Work to complete.
Say how many lines in the entries hold the string "width", giving the number by itself.

Task input.
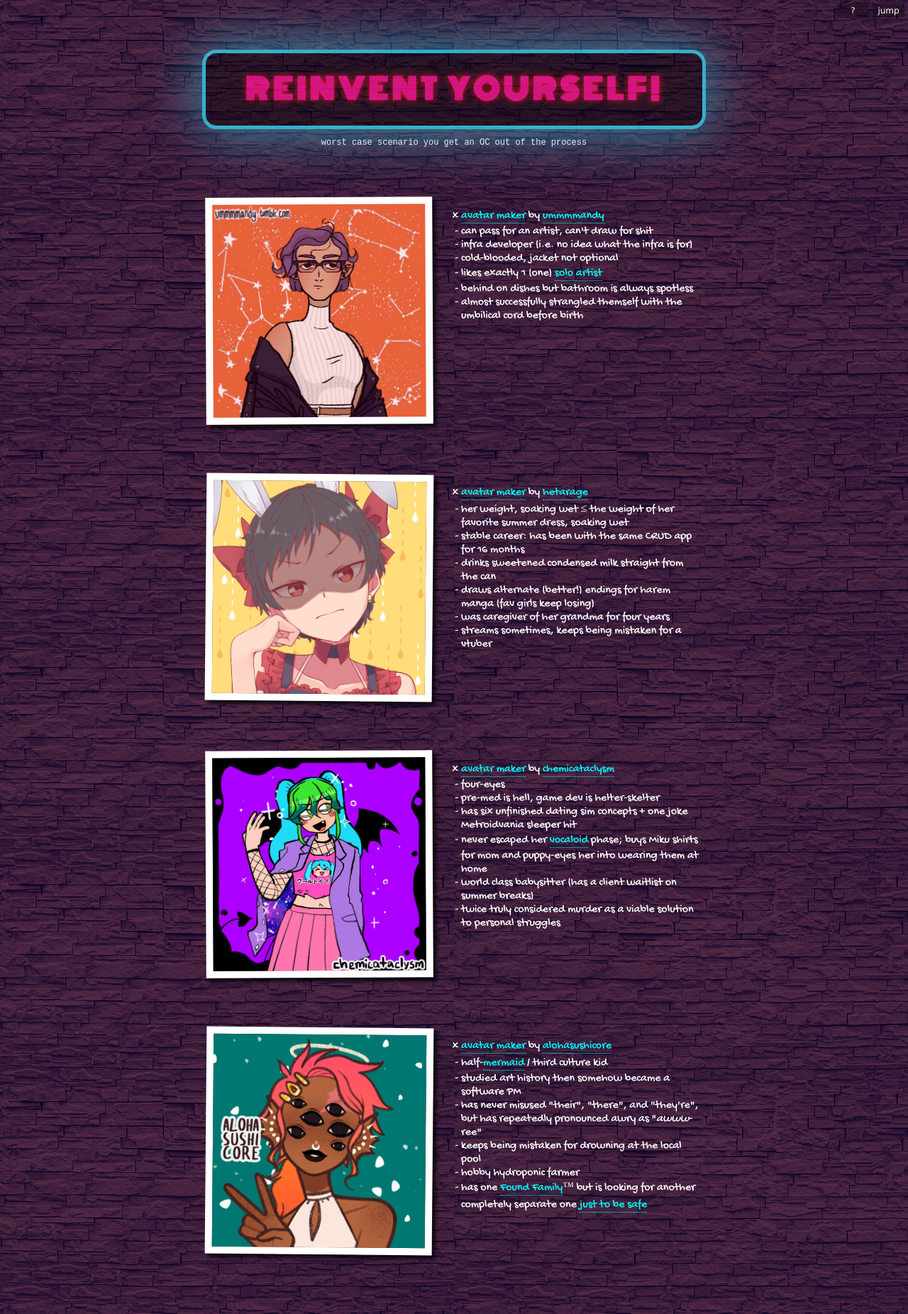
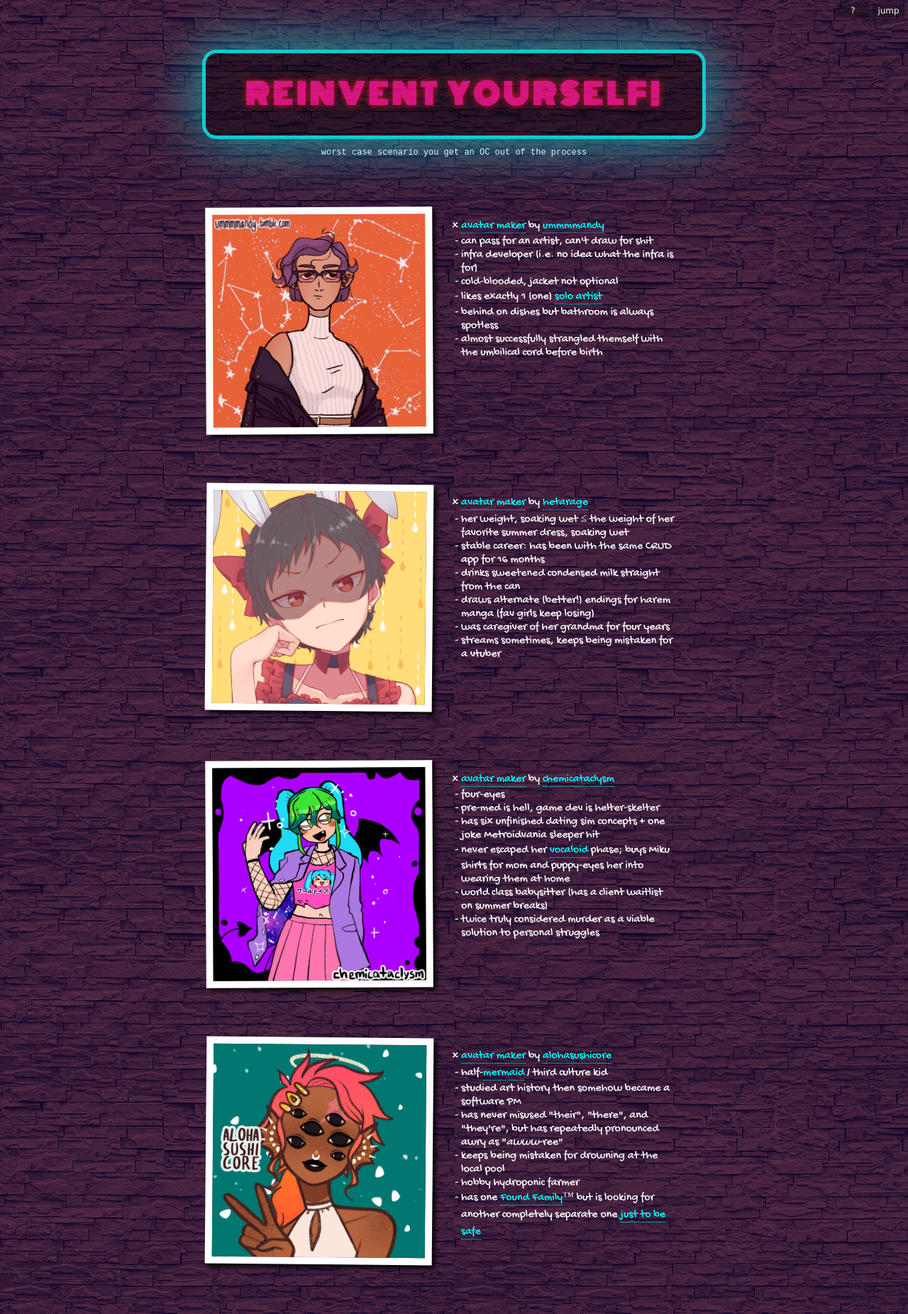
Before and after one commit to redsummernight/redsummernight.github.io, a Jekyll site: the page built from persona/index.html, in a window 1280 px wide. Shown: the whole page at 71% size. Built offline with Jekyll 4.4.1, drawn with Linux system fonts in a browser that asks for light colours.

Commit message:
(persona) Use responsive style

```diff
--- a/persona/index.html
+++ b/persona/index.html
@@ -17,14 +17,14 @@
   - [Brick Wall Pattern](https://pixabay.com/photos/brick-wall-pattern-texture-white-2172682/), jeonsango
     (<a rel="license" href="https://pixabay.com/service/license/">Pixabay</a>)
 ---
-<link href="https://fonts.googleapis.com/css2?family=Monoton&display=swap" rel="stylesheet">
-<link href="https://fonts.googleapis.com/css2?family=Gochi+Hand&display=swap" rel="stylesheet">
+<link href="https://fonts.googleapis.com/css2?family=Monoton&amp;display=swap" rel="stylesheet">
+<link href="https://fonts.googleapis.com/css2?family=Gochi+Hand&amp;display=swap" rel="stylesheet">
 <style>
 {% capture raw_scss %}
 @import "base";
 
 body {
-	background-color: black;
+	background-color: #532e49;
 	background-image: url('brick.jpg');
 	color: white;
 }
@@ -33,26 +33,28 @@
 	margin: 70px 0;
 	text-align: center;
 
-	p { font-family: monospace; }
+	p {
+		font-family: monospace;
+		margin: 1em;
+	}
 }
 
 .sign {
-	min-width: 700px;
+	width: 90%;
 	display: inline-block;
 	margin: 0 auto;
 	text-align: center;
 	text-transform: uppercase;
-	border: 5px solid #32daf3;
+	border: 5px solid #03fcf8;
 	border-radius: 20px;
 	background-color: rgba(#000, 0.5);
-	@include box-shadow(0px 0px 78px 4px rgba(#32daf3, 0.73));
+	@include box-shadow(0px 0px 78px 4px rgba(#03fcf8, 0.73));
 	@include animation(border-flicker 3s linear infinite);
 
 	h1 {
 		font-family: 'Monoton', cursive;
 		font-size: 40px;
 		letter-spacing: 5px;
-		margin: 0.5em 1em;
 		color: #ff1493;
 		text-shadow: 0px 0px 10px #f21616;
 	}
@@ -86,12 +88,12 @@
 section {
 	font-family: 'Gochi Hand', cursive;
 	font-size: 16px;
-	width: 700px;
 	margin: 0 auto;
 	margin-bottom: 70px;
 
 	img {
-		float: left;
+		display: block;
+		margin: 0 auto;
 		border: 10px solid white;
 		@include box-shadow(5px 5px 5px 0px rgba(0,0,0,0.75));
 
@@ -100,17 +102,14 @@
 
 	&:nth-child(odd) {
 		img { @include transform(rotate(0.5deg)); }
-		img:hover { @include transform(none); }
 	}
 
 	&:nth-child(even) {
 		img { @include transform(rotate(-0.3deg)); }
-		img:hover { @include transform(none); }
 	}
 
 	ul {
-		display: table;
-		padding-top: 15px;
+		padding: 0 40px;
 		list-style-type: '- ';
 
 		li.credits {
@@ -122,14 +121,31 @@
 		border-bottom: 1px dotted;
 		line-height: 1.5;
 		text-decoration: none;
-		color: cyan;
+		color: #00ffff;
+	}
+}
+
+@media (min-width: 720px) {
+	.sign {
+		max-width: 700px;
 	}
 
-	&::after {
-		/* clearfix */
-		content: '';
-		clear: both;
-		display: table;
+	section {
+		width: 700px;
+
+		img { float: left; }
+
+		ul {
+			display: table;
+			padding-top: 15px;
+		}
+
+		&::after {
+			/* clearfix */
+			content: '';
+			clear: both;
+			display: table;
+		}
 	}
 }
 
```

Task answer.
6